┌──

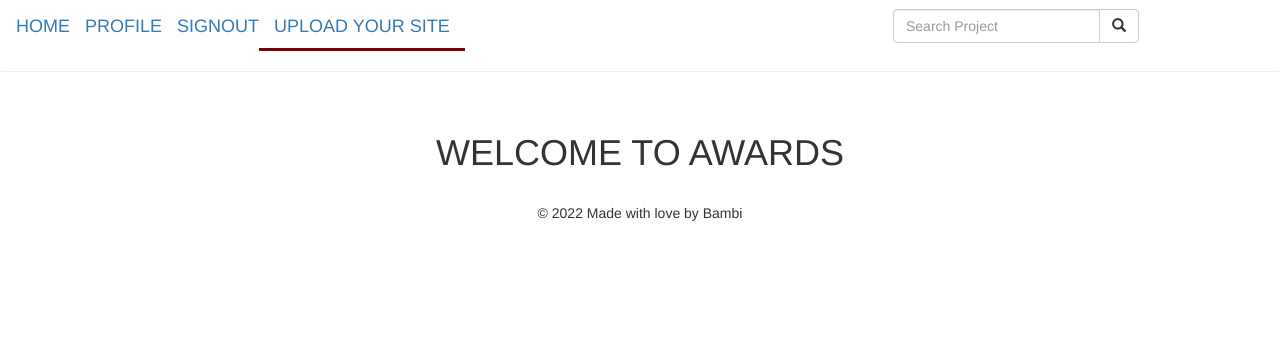
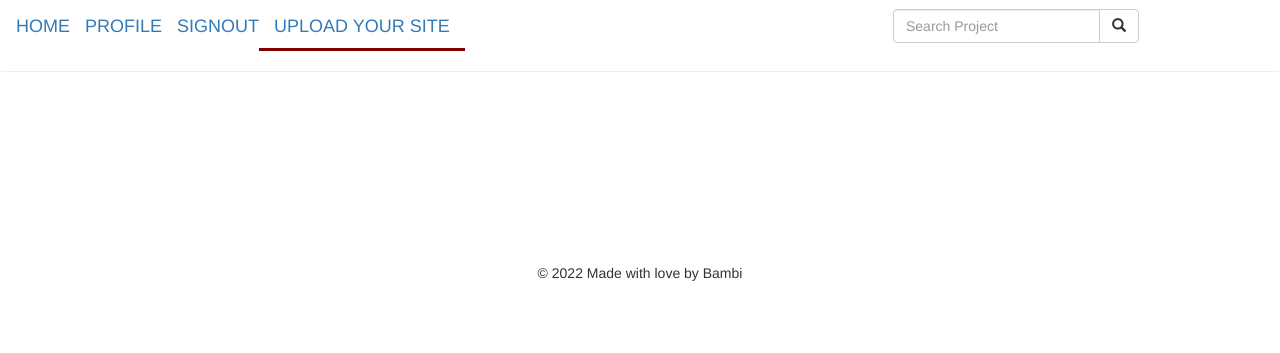
Before and after one commit to Moni-que/AwardsClone, a Django app: page /index in a window 1280 px wide. Shown: the top 353 px of the page. Run offline with Django 4.2, Linux system fonts and the light colour scheme; the visitor is signed in with stand-in values (Sample User, id 1); data that the repository does not hold is empty; some libraries are stand-ins or nearby versions.

Commit message:
add padding to footer

```diff
--- a/AwwwardsClone/templates/all_templates/base.html
+++ b/AwwwardsClone/templates/all_templates/base.html
@@ -18,7 +18,7 @@
         <h1>Hello</h1>
     {% endblock %}
 
-    <footer class="">
+    <footer class="" style="padding-top: 30px;">
         <p class="myfooter text-center">&copy; 2022 Made with love by Bambi</p>
     </footer>
 
--- a/AwwwardsClone/templates/all_templates/index.html
+++ b/AwwwardsClone/templates/all_templates/index.html
@@ -2,8 +2,9 @@
 {% load bootstrap3 %}
 {% block content %}
 
-    <div class="container">
-        <h1 class="text-center" style="padding-bottom: 20px;">WELCOME TO AWARDS</h1>
+    <div class="container-fluid">
+        <div class="container" style="padding-bottom: 30px;">
+            <h1 class="text-center" style="color: white; padding-bottom: 20px;">WELCOME TO AWWWARDS</h1>
         {% for project in projects %}
 
             <div class="col-md-4">
@@ -23,5 +24,6 @@
 
         {% endfor%}
         </div>
+    </div>
 
 {% endblock %}
```
Lines whose indentation alone changed are shown as unchanged.
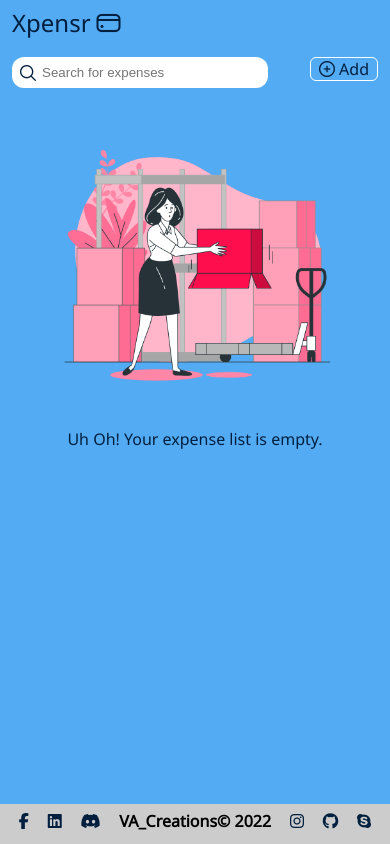
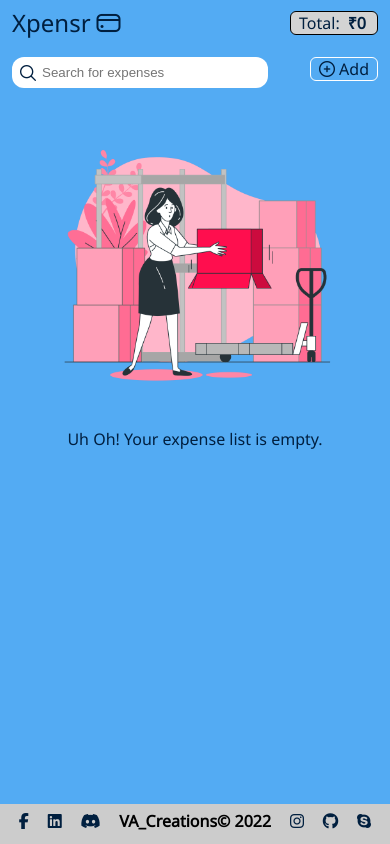
Before and after one commit to VA-C-2K/Xpenser, a React (Create React App) app: page / in a window 390 px wide. Built offline with nearby package versions, Linux system fonts and the light colour scheme; the HTML template or start-up script is replaced by a standard one.

Commit message:
second commit for totalAmount in Header

```diff
--- a/src/components/header/header.css
+++ b/src/components/header/header.css
@@ -21,6 +21,21 @@ font-weight:500;
     align-items:center;
     margin-left:6px;
 }
+.header-button {
+    font-size: 20px;
+    display: flex;
+    justify-content: center;
+    align-items: center;
+    border: 1px solid black;
+    border-radius: 6px;
+    padding: 0px 8px;
+    background-color:lightgrey;
+  }
+.header-button span{
+    font-weight: 600;
+    margin-left:8px;
+    margin-right:3px;
+}
 
 @media only screen and (max-width:1024px){
     .header-container{
@@ -29,6 +44,9 @@ font-weight:500;
     .header-logo{
         font-size:28px;
     }
+    .header-button {
+        font-size: 18px;
+      }
 
 }
 @media only screen and (max-width:512px){
@@ -38,5 +56,7 @@ font-weight:500;
     .header-logo{
         font-size:24px;
     }
-
+    .header-button {
+        font-size: 16px;
+      }
 }
--- a/src/components/header/index.js
+++ b/src/components/header/index.js
@@ -1,13 +1,22 @@
-import React from 'react'
+import React from 'react';
+import { useSelector } from "react-redux";
 import './header.css';
 
 const Header = () => {
+  const { expenseList: list } = useSelector((state) => state.expenses);
+  let totalAmount = 0;
+  for (let i=0;i<list.length;i++){
+      totalAmount += list[i].amount;
+  }
   return (
     <div className='header-container'>
         <div className="header">
             <div className="header-logo">
             Xpensr <i className="fi-rr-credit-card"></i>
             </div>
+        <div className="header-button">
+         Total:<span>₹{totalAmount}</span>
+        </div>
         </div>
     </div>
   )
--- a/src/redux/reducers/expenses.js
+++ b/src/redux/reducers/expenses.js
@@ -32,7 +32,6 @@ export const expenseReducer=(state=initialState,action)=>{
             }
         case SEARCH_EXPENSE:{
             const {query}=action;
-            console.log("reducer"+query)
             return {
                 ...state,
                 query,
```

└──

YOUR GOAL >> If a line in the material above holds "className", copy it.

TASK ANSWER >>
     <div className='header-container'>
         <div className="header">
             <div className="header-logo">
             Xpensr <i className="fi-rr-credit-card"></i>
+        <div className="header-button">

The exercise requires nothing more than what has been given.